(Detected change data)

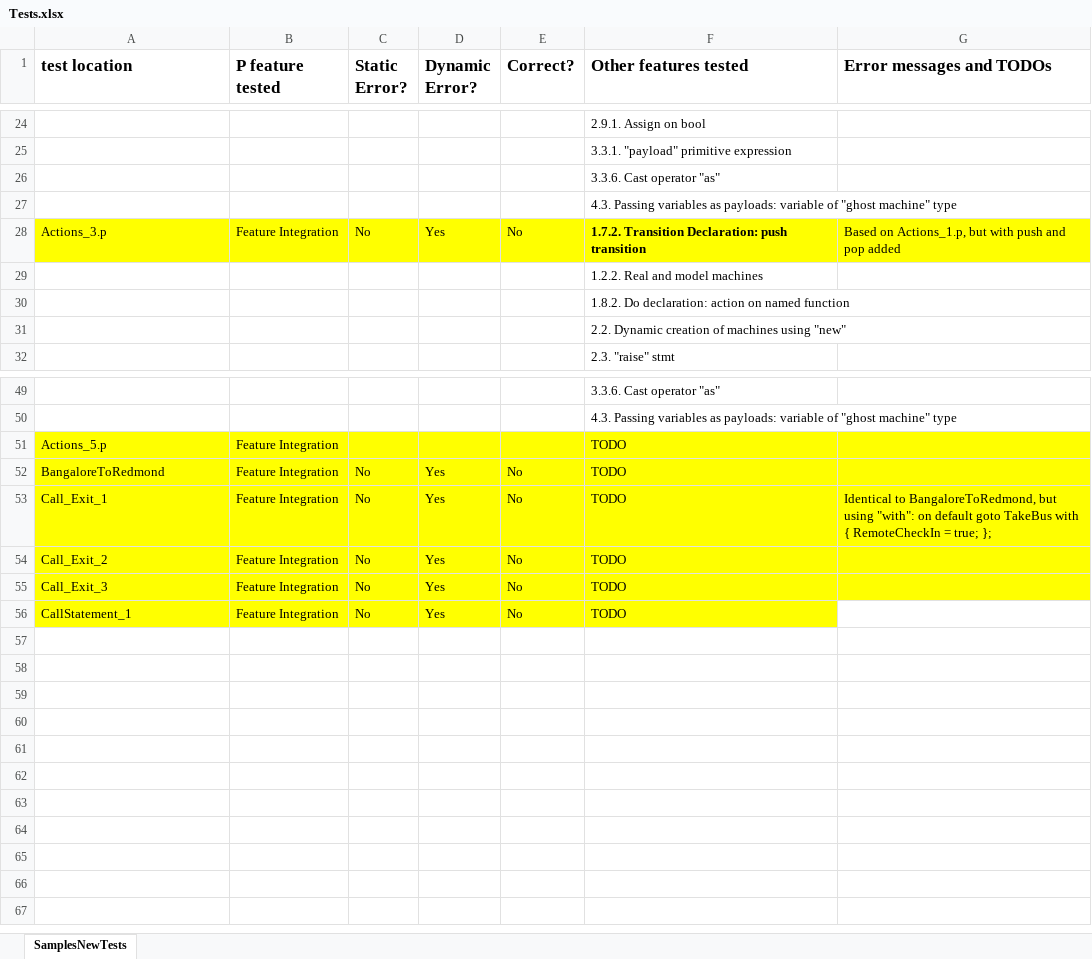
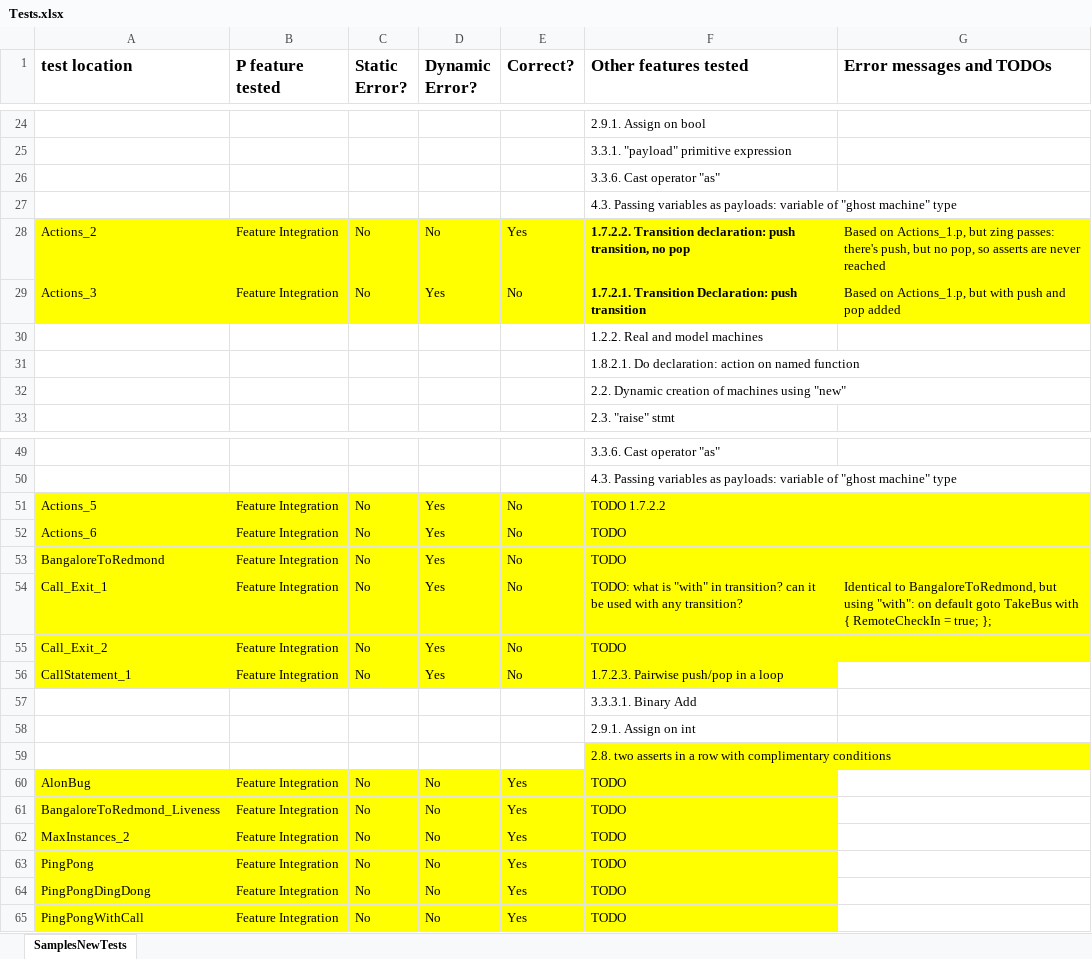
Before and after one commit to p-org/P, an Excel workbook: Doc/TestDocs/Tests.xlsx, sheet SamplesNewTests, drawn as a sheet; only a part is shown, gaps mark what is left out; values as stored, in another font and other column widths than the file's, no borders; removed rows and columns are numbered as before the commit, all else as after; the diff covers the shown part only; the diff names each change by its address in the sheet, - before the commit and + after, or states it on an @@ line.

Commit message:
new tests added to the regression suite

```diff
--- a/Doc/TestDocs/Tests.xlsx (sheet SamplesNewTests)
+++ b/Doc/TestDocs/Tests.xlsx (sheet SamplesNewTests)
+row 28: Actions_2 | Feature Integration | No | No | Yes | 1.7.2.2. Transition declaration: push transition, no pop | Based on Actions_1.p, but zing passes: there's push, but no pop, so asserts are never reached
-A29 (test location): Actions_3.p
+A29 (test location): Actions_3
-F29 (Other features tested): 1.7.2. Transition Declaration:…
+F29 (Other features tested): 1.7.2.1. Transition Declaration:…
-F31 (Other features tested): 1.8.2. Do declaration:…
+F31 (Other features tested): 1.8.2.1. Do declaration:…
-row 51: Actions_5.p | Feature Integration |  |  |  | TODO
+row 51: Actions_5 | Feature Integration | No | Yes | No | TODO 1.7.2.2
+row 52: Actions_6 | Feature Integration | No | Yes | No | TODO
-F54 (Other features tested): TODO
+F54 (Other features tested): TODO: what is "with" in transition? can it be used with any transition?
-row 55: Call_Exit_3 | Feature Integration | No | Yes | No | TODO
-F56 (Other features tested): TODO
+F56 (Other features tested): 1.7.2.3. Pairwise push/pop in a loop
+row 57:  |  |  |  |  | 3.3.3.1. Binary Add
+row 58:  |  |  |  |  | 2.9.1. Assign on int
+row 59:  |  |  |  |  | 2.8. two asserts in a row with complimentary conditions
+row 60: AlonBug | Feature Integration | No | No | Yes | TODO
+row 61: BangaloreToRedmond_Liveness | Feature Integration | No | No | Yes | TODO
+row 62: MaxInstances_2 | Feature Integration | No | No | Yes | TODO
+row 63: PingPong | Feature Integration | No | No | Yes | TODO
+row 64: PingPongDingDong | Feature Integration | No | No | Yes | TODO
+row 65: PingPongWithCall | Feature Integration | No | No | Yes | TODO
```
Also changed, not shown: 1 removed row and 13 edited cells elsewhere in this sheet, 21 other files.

==

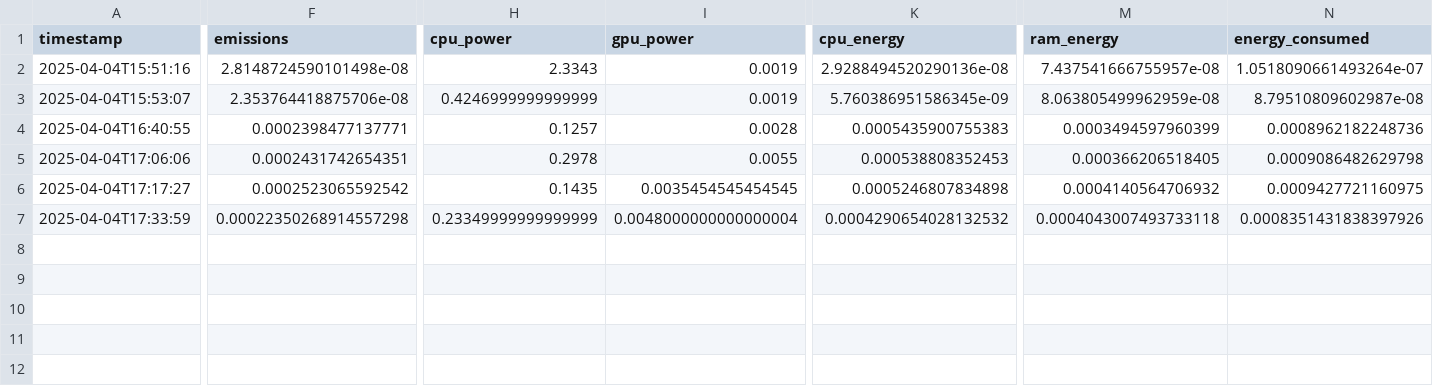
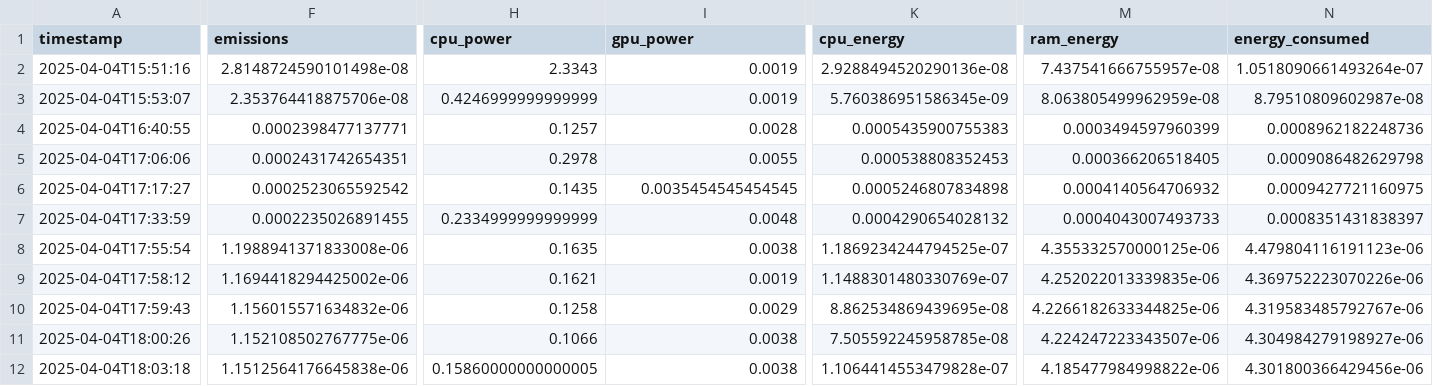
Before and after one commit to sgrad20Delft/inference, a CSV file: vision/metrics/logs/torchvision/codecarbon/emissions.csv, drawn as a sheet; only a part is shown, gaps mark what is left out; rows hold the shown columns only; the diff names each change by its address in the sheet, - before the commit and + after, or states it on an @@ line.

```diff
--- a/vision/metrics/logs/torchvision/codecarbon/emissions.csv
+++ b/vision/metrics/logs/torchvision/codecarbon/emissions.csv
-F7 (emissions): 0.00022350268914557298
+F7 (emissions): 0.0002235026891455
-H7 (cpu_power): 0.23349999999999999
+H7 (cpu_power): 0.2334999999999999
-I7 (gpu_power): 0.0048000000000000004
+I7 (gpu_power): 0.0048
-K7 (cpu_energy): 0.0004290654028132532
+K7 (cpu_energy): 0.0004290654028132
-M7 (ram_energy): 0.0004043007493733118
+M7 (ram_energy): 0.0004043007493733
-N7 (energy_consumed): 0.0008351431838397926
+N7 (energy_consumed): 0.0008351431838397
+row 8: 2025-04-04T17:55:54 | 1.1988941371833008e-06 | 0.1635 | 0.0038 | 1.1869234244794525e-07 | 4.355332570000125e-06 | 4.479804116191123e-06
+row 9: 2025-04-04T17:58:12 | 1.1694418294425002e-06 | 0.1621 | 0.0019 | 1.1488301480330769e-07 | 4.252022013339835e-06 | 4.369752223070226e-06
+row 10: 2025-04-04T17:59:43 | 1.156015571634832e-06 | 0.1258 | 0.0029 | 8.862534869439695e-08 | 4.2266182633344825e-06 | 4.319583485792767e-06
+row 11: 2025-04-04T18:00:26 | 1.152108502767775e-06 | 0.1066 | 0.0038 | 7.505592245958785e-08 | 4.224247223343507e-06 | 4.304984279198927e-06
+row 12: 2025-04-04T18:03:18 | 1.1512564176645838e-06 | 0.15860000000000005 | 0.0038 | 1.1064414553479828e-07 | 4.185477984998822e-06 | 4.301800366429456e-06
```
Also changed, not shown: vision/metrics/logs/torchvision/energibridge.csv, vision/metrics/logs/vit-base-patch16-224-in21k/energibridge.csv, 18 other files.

...

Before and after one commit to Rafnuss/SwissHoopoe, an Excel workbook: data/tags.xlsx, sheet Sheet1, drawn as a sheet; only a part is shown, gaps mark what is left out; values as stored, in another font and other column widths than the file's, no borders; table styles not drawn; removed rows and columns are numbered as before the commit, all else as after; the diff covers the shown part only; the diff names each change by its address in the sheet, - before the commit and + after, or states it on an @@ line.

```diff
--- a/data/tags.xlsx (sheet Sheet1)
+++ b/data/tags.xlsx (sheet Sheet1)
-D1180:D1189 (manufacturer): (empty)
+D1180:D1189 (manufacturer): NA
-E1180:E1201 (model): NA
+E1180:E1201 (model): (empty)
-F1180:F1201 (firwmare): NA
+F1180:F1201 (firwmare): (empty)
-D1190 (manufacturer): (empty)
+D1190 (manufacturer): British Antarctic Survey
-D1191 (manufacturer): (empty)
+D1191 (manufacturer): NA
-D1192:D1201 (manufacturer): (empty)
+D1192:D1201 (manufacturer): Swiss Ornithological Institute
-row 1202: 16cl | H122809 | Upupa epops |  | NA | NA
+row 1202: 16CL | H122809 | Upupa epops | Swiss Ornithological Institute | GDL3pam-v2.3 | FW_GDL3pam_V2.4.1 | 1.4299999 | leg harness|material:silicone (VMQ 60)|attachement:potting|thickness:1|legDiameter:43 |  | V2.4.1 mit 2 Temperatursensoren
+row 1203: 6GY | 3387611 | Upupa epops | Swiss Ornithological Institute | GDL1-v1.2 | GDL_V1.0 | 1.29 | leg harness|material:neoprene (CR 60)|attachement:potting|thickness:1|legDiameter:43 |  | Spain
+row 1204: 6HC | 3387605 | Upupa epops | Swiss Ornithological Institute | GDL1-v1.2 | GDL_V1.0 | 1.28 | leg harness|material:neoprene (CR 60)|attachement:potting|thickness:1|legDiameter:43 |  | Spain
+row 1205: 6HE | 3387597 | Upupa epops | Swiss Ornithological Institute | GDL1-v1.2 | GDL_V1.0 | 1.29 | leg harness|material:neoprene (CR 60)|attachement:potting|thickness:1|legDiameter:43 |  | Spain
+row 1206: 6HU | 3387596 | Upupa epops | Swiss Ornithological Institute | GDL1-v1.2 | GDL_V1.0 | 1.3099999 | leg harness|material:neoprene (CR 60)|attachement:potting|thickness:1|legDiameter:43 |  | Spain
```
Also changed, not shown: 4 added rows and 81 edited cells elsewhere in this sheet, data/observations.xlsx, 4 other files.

> _Work required_:
In the entries above, find each line with "metrics" and list it.

> _Response area_:
Before and after one commit to sgrad20Delft/inference, a CSV file: vision/metrics/logs/torchvision/codecarbon/emissions.csv, drawn as a sheet; only a part is shown, gaps mark what is left out; rows hold the shown columns only; the diff names each change by its address in the sheet, - before the commit and + after, or states it on an @@ line.
--- a/vision/metrics/logs/torchvision/codecarbon/emissions.csv
+++ b/vision/metrics/logs/torchvision/codecarbon/emissions.csv
Also changed, not shown: vision/metrics/logs/torchvision/energibridge.csv, vision/metrics/logs/vit-base-patch16-224-in21k/energibridge.csv, 18 other files.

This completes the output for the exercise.